Copy every line of the records that includes the word "dtype".

START Data for this task

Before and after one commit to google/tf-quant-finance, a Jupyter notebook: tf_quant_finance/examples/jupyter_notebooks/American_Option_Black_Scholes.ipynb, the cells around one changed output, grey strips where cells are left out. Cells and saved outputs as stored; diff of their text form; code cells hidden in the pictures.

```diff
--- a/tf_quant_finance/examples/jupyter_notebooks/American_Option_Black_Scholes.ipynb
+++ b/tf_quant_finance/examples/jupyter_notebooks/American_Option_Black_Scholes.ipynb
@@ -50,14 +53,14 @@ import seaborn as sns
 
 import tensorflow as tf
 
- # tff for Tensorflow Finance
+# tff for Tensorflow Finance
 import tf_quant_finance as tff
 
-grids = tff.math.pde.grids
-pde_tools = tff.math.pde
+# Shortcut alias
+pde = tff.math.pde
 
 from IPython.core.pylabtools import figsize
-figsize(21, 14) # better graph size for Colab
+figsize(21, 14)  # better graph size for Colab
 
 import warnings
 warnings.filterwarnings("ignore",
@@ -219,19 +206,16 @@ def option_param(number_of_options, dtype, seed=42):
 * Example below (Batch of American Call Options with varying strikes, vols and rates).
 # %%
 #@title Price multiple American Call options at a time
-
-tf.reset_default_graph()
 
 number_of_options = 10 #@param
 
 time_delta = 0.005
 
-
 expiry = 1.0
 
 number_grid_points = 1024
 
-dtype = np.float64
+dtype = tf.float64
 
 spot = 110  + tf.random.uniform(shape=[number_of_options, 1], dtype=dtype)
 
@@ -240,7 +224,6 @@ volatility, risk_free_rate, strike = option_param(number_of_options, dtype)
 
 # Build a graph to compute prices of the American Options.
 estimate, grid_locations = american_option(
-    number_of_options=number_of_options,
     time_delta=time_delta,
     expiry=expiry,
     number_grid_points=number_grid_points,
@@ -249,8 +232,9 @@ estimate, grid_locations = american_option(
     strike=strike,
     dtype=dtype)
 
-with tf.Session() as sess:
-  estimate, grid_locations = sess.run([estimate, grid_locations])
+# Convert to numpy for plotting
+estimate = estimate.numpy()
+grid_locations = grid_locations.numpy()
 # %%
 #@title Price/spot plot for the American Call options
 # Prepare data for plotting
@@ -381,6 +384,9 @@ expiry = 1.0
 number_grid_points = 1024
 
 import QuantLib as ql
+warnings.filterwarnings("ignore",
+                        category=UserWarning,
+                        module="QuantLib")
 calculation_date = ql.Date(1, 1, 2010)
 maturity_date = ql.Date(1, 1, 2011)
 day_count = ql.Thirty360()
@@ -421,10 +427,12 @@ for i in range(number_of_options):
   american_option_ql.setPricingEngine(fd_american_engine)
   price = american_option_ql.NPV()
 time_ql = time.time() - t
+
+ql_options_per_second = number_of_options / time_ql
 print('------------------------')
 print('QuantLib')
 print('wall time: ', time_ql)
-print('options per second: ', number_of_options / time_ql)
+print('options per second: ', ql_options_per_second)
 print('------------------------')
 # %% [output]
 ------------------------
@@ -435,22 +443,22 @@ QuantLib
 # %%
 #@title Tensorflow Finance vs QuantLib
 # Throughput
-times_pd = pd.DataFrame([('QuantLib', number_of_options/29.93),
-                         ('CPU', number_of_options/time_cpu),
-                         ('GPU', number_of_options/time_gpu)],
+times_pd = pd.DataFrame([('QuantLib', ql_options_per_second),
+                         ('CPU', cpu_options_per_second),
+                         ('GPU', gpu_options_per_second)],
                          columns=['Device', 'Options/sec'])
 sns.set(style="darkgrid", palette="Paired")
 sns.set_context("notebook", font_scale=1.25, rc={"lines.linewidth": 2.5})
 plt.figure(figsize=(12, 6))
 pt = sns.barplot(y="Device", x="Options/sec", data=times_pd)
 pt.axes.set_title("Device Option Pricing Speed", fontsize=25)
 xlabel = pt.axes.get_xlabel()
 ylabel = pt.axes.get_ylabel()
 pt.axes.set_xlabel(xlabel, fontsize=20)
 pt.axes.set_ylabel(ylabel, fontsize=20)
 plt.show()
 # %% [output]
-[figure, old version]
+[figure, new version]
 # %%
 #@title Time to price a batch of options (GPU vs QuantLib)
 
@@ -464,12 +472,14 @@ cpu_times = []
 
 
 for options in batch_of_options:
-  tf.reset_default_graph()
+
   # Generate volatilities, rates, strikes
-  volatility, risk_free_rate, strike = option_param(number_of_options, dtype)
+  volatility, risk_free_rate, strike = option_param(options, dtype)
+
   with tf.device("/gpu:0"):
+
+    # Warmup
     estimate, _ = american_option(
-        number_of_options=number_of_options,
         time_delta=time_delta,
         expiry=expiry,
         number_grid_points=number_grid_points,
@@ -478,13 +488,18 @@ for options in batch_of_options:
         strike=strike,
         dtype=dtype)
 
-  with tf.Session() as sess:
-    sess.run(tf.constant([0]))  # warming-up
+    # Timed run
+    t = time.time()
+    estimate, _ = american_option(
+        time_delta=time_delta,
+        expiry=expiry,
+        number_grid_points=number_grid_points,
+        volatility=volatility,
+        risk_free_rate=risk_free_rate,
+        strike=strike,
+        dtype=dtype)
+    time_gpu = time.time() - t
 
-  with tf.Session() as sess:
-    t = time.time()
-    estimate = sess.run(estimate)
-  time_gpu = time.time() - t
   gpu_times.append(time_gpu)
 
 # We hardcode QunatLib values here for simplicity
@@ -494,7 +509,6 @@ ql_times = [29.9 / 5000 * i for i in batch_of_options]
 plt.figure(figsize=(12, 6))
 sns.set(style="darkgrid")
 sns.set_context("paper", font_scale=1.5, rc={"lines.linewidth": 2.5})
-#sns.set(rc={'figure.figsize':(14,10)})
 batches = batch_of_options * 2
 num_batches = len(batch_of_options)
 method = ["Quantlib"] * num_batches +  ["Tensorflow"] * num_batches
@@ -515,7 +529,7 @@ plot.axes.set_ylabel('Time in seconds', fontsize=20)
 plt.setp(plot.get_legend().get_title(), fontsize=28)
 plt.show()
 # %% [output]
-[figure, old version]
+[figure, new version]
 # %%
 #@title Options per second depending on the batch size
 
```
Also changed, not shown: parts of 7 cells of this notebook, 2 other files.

END Data for this task
START Data for this task

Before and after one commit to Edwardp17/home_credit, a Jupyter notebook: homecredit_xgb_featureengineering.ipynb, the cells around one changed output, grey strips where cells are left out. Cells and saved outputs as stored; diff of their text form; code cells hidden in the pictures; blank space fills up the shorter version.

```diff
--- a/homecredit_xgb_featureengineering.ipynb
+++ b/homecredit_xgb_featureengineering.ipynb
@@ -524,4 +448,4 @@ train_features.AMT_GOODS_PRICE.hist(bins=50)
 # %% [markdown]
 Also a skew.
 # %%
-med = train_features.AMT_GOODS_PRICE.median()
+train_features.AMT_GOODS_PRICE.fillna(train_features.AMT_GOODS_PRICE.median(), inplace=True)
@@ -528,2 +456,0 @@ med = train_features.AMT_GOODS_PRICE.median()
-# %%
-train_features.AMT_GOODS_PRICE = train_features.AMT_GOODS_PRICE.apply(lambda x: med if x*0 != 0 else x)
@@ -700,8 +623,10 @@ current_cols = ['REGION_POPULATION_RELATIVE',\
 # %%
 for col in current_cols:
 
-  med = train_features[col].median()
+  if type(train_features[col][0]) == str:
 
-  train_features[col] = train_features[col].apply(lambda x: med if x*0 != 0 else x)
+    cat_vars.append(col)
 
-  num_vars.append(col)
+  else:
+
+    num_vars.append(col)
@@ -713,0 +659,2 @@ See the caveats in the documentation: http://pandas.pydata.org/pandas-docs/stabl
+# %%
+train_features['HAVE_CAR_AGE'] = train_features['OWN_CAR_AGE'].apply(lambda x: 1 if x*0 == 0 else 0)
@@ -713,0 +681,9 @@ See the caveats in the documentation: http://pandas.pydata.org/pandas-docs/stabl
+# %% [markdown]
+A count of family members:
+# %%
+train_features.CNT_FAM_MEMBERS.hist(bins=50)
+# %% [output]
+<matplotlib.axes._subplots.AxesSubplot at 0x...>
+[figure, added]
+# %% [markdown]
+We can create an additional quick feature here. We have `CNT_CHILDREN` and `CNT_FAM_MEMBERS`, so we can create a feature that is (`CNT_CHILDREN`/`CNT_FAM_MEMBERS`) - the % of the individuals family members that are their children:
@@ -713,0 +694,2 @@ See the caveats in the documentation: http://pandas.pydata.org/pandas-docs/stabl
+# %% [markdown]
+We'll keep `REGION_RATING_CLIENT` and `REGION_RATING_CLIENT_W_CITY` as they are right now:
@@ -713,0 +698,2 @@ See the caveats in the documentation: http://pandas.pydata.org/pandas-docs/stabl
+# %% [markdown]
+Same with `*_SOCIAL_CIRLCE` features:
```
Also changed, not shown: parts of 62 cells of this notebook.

END Data for this task
START Data for this task

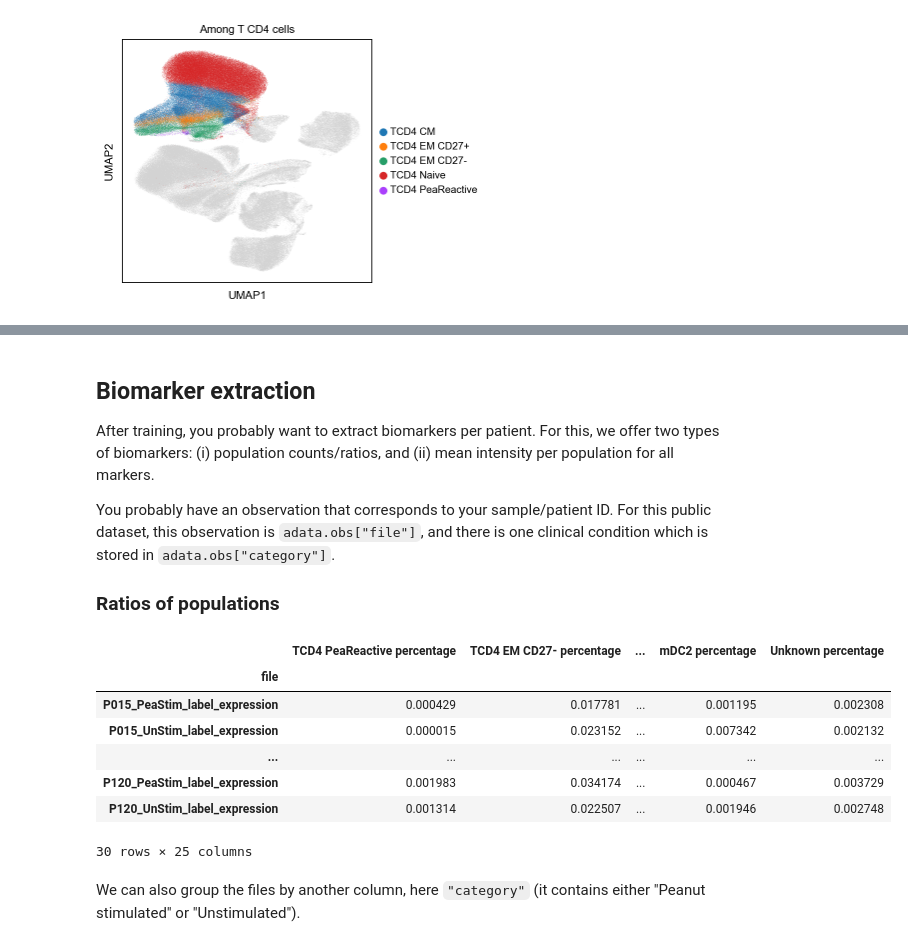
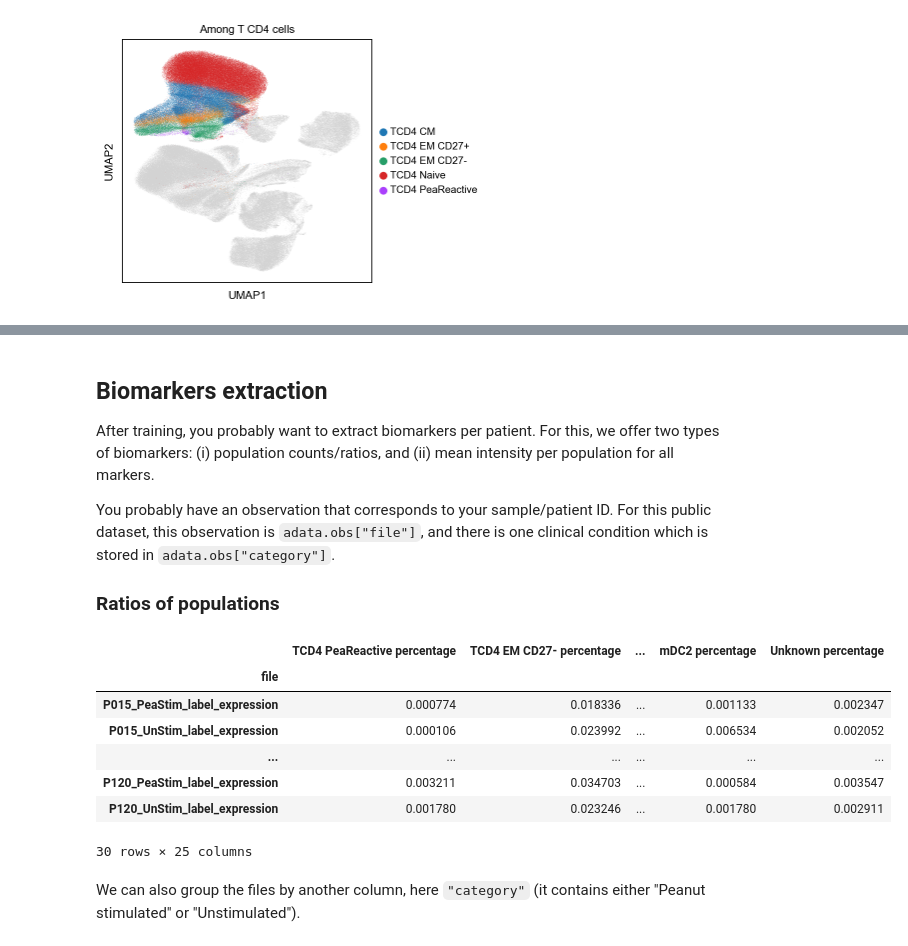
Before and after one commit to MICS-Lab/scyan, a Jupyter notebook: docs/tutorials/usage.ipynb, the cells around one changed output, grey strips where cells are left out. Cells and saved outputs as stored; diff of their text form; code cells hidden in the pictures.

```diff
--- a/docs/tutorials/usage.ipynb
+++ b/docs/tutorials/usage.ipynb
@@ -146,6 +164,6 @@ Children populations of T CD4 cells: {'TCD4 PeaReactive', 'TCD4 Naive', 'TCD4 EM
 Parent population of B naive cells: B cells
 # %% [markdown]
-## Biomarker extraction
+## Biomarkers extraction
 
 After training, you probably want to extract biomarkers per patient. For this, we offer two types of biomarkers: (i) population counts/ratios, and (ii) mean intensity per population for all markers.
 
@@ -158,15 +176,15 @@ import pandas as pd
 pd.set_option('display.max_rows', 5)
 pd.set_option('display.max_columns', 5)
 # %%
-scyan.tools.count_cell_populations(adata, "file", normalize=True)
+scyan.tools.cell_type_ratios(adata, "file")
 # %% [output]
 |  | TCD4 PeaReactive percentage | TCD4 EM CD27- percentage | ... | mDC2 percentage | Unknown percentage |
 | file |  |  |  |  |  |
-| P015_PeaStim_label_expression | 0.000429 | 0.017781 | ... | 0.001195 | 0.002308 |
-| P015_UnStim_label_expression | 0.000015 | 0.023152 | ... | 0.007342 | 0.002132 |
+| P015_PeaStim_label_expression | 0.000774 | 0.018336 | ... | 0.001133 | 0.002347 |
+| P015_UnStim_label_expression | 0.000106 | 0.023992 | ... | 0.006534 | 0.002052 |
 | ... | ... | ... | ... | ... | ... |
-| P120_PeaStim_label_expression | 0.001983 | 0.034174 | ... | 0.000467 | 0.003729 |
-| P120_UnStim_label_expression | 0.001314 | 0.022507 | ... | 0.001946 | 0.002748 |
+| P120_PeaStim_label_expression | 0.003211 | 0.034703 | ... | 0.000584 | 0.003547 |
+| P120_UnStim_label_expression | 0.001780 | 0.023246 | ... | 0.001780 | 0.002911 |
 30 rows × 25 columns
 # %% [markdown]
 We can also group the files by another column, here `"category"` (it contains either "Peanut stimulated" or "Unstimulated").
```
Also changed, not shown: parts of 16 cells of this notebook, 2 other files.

END Data for this task

-- Expected answer --
@@ -219,19 +206,16 @@ def option_param(number_of_options, dtype, seed=42):
-dtype = np.float64
+dtype = tf.float64
 spot = 110  + tf.random.uniform(shape=[number_of_options, 1], dtype=dtype)
@@ -240,7 +224,6 @@ volatility, risk_free_rate, strike = option_param(number_of_options, dtype)
     dtype=dtype)
-  volatility, risk_free_rate, strike = option_param(number_of_options, dtype)
+  volatility, risk_free_rate, strike = option_param(options, dtype)
         dtype=dtype)
+        dtype=dtype)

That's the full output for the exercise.